Demonstrates the dramatic interplay of elements that comprise the concepts of norm, bisexuality, and development.
A brilliant and original reimagining of sexuality, this book examines how concepts lend themselves to power/knowledge formations, and offers a robust synthesis of insights from Foucault and Deleuze to extend those into a proposal for a conceptual next step for imagining the structures of sexuality as eros. Many contemporary French philosophers make incidental use of the notion of a ruse. Its names are legion: 'duplicity,' 'concealment,' 'forgetting,' and 'subterfuge,' among others. This book employs Gilles Deleuze's philosophy of the concept to describe three specifically conceptual ruses, or sleights, that make up part of the conceptual support for the concept of sex. These are the sleights associated with the concepts of norm, bisexuality and development. Mary Beth Mader argues that concepts can trick us, and shows how they can effect conceptual sleights, or what she calls sleights of reason.

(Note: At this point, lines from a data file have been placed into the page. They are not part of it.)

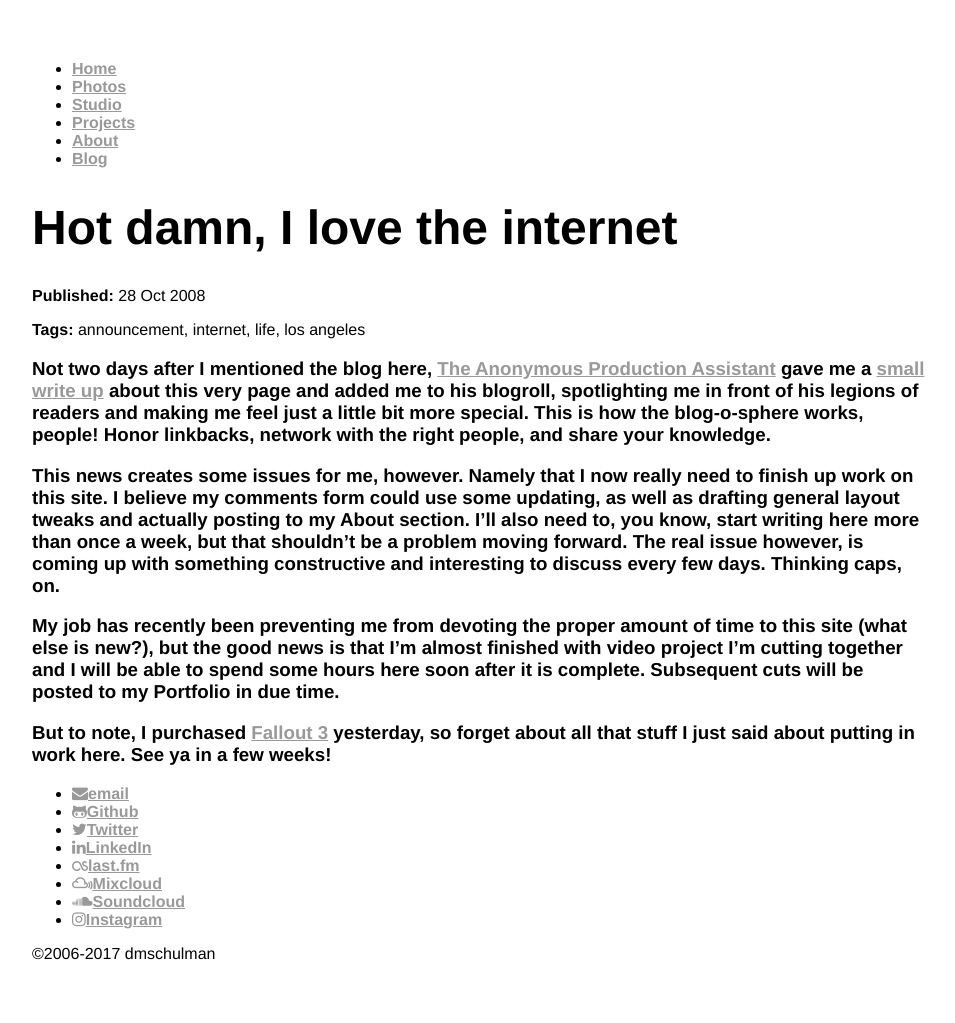
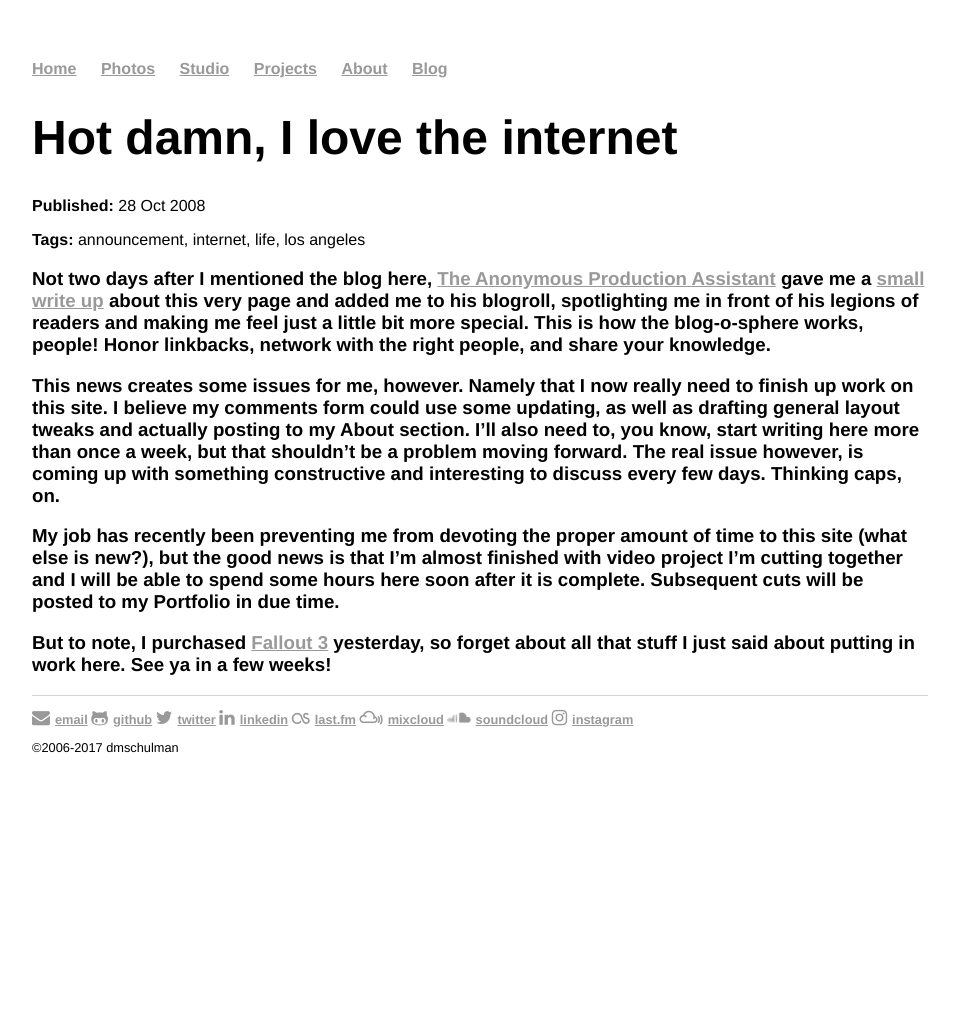
Before and after one commit to dmschulman/dmschulman.github.io, a Jekyll site: the page built from _posts/2008-10-28-Hot-damn-I-love-the-internet.md, in a window 1280 px wide. Shown: the whole page, without its empty margins (160-1115 px from the left). Built offline with Jekyll 4.4.1, drawn with Linux system fonts in a browser that asks for light colours; after the commit the page ends 900 px from its top, so only the background shows below that.

Commit message:
Update blanched.css

```diff
--- a/css/blanched.css
+++ b/css/blanched.css
@@ -28,16 +28,16 @@ h2 {
 }
 
 h3 {
-{
+}
 
 h4 {
-{
+    }
 
 h5 {
-{
+    }
 
 h6 {
-{
+}
 
 /* BREAKPOINTS */
 
@@ -56,7 +56,6 @@ h6 {
 /* HEADER */
 
 nav ul {
-    font-family:'Helvetica', 'Arial', 'Sans-Serif';
     padding: 0px;
     list-style: none;
     font-weight: bold;
```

Mary Beth Mader is Associate Professor of Philosophy at the University of Memphis. She is the translator of The Forgetting of Air in Martin Heidegger by Luce Irigaray.
"Mary Beth Mader's Sleights of Reason is an original and important perspective on the significance of Deleuze's work for feminist theory, utilizing aspects of his thought hitherto unexploited for those purposes. " — philoSOPHIA
"In addition to creating her own philosophical concept, Mary Beth Mader pulls off something no one else has even attempted, to my knowledge—namely, to bring Gilles Deleuze's rigorous analyses of the nature of the concepts in What Is Philosophy? to bear on the concept of sexuality. The result is an injection of conceptual rigor into debates that hitherto have been more focused on historical considerations. This is a superb book. " — Daniel W. Smith, coeditor of Gilles Deleuze: Image and Text
"Somewhere between mere errors and dialectical illusions, Mader's 'sleights of reason' are biases that derive from the ability of concepts to refer to themselves. Tendentious concepts such as 'norm,' 'bisexuality,' and 'development' purport to refer to actual objects, but actually refer only to their own ability to structure experience. Like Jacquemarts, they hammer home a way of thinking, repeatedly striking us as self-evident features of the world. By showing in detail how the three sleights of her subtitle came to govern modern conceptions of sexuality, Mader frees us from their conceptual bell tower. " — Andrew Cutrofello, author of The Owl at Dawn: A Sequel to Hegel's Phenomenology of Spirit